YOUR ASSIGNMENT: Write out all of the records exactly once more and skip the images.

::::

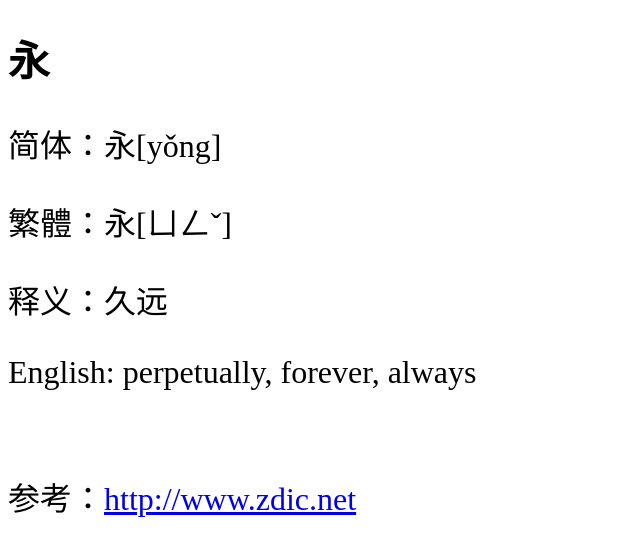
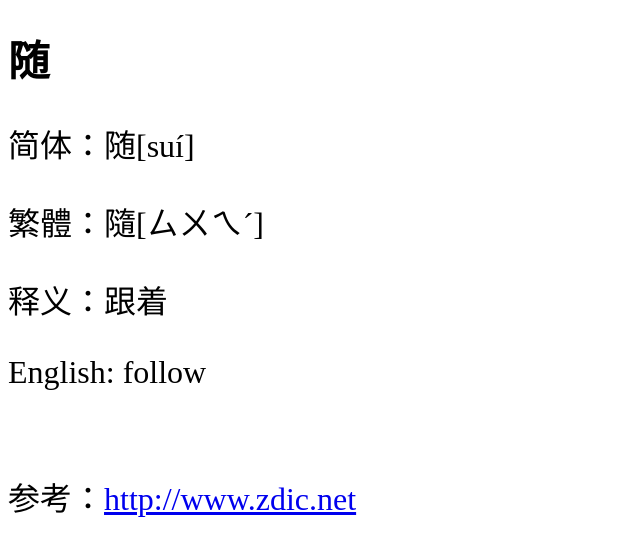
Before and after one commit to shengzhe/livecalligraphy, a Jekyll site: the page built from _posts/2012-08-31-LanTing-188.html, in a window 1280 px wide. Shown: the top 556 px of the page, without its empty margins (0-640 px from the left). Built offline with Jekyll 4.4.1, drawn with Linux system fonts in a browser that asks for light colours; Markdown is read by kramdown in place of the engine named in the settings.

Commit message:
Update 2012-08-31-LanTing-188.html

```diff
--- a/_posts/2012-08-31-LanTing-188.html
+++ b/_posts/2012-08-31-LanTing-188.html
@@ -1,11 +1,11 @@
 ---
 layout: default
-title: 兰亭集序第1个字 (1st character of Lan Ting)
+title: 兰亭集序第188个字 (188th character of Lan Ting)
 ---
-<h1>永</h1>
-<p>简体：永[yǒng]</p>
-<p>繁體：永[ㄩㄥˇ]</p>
-<p>释义：久远</p>
-<p>English: perpetually, forever, always</p>
+<h1>随</h1>
+<p>简体：随[suí]</p>
+<p>繁體：隨[ㄙㄨㄟˊ]</p>
+<p>释义：跟着</p>
+<p>English: follow</p>
 <br/>
-<p>参考：<a href="http://www.zdic.net/zd/zi/ZdicE6ZdicB0ZdicB8.htm">http://www.zdic.net</a></p>
+<p>参考：<a href="http://www.zdic.net/z/27/js/968F.htm">http://www.zdic.net</a></p>
```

::::

EXERCISE RESPONSE:
Before and after one commit to shengzhe/livecalligraphy, a Jekyll site: the page built from _posts/2012-08-31-LanTing-188.html, in a window 1280 px wide. Shown: the top 556 px of the page, without its empty margins (0-640 px from the left). Built offline with Jekyll 4.4.1, drawn with Linux system fonts in a browser that asks for light colours; Markdown is read by kramdown in place of the engine named in the settings.

Commit message:
Update 2012-08-31-LanTing-188.html

```diff
--- a/_posts/2012-08-31-LanTing-188.html
+++ b/_posts/2012-08-31-LanTing-188.html
@@ -1,11 +1,11 @@
 ---
 layout: default
-title: 兰亭集序第1个字 (1st character of Lan Ting)
+title: 兰亭集序第188个字 (188th character of Lan Ting)
 ---
-<h1>永</h1>
-<p>简体：永[yǒng]</p>
-<p>繁體：永[ㄩㄥˇ]</p>
-<p>释义：久远</p>
-<p>English: perpetually, forever, always</p>
+<h1>随</h1>
+<p>简体：随[suí]</p>
+<p>繁體：隨[ㄙㄨㄟˊ]</p>
+<p>释义：跟着</p>
+<p>English: follow</p>
 <br/>
-<p>参考：<a href="http://www.zdic.net/zd/zi/ZdicE6ZdicB0ZdicB8.htm">http://www.zdic.net</a></p>
+<p>参考：<a href="http://www.zdic.net/z/27/js/968F.htm">http://www.zdic.net</a></p>
```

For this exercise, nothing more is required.